the New Testament debate
Michael J. Kruger
Church Times Bookshop £13.50 (Use code CT912
THE question of the canon frequently concerns which books,
whether 27 or more or fewer, should be included. Then it often
becomes a question when or how such a collection came to be
Nevertheless, Michael Kruger says, "the story of the canon is
perhaps most fundamentally about the why. Why did Christians have a
canon at all?" Is it a natural consequence of the kind of faith of
the earliest Christians, or was it imposed by a later decision of
the Church in the second or third centuries of the Christian Era?
To put it bluntly, is the canon intrinsic or extrinsic to Christian
The "idea that the New Testament canon was not a natural
development within early Christianity, but a later artificial
development that is out of sync with Christi- anity's original
purpose, is a central framework that dominates much of modern
canonical (and biblical) studies".
This is the extrinsic model that Kruger seeks to challenge in
this book, at least as regards its monopoly position. "Our goal is
not to deny the truth of the extrinsic model in its entirety, but
to offer a well-intended corrective to its assessment and
interpretation of some of the historical evidence."
Kruger identifies five tenets of the extrinsic model, and
discusses them in turn in the five chapters of his book, suggesting
where they are problematic.
First, there is a sharp distinction between the definitions of
scripture and canon. But should canon only be used of a final,
closed list of books? Second, there is nothing within early
Christianity which might have led to a canon. Nevertheless, a New
Israel requires new scriptures in a renewal of a covenant
The third tenet states that early Christians relied on oral
tradition and were averse to written documents. But evidence of
some early Christian writing suggests that oral and written modes
of communication were not mutually exclusive.
Fourth, New Testament writings have the character of occasional
documents rather than authoritative texts by authors conscious of
writing scripture. There are, however, indications of apostolic
authority, particularly in transmitting the words of Christ.
The final tenet states that New Testament books were first re-
garded as canon at the end of the second century. Yet, although the
influence of St Irenaeus was formative, there are earlier
indications, as with St Justin Martyr, of the recognition of texts
with scriptural authority.
This book tackles such declared assumptions head on, and writes
crisply and straightforwardly about the larger evangelical picture.
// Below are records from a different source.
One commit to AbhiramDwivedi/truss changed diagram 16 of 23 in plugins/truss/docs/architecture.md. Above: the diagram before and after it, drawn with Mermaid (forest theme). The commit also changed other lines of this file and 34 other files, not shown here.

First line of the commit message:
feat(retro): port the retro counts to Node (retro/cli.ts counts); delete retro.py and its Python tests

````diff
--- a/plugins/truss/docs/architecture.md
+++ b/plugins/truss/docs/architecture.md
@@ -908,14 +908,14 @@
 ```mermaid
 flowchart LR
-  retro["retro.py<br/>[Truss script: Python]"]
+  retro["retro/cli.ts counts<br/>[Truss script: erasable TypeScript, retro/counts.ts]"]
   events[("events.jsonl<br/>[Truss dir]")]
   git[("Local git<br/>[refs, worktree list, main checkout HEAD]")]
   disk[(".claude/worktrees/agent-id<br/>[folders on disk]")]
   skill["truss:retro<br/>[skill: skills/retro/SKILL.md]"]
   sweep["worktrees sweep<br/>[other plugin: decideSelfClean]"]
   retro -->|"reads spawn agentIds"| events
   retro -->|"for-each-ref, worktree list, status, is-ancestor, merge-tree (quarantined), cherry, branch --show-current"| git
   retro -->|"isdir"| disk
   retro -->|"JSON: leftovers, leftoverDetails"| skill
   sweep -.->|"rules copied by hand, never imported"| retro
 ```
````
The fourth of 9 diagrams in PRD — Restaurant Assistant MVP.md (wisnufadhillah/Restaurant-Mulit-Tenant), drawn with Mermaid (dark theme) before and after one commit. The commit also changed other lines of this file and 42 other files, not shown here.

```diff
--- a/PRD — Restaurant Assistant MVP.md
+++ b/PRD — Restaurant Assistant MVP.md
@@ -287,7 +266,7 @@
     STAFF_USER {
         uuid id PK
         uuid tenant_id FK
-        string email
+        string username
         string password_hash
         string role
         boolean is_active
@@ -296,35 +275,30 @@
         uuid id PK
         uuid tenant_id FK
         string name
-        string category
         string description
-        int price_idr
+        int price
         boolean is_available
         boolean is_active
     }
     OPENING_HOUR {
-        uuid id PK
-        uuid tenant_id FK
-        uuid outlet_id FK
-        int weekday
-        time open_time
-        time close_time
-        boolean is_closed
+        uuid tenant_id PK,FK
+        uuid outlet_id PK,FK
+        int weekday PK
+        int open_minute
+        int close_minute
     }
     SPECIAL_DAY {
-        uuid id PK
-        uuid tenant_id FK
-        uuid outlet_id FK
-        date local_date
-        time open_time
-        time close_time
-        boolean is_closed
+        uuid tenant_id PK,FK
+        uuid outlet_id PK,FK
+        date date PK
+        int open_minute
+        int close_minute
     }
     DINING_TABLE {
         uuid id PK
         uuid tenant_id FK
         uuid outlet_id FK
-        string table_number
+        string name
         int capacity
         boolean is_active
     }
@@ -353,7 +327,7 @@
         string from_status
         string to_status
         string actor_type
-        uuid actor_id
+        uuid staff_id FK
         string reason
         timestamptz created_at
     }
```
An extensive bibliography includes some work of Francis Watson, but
sadly, is too early to refer to Watson's rich and comprehensive
study (Gospel Writing: A canonical perspective) reviewed
in these columns last year (Books, 6 September).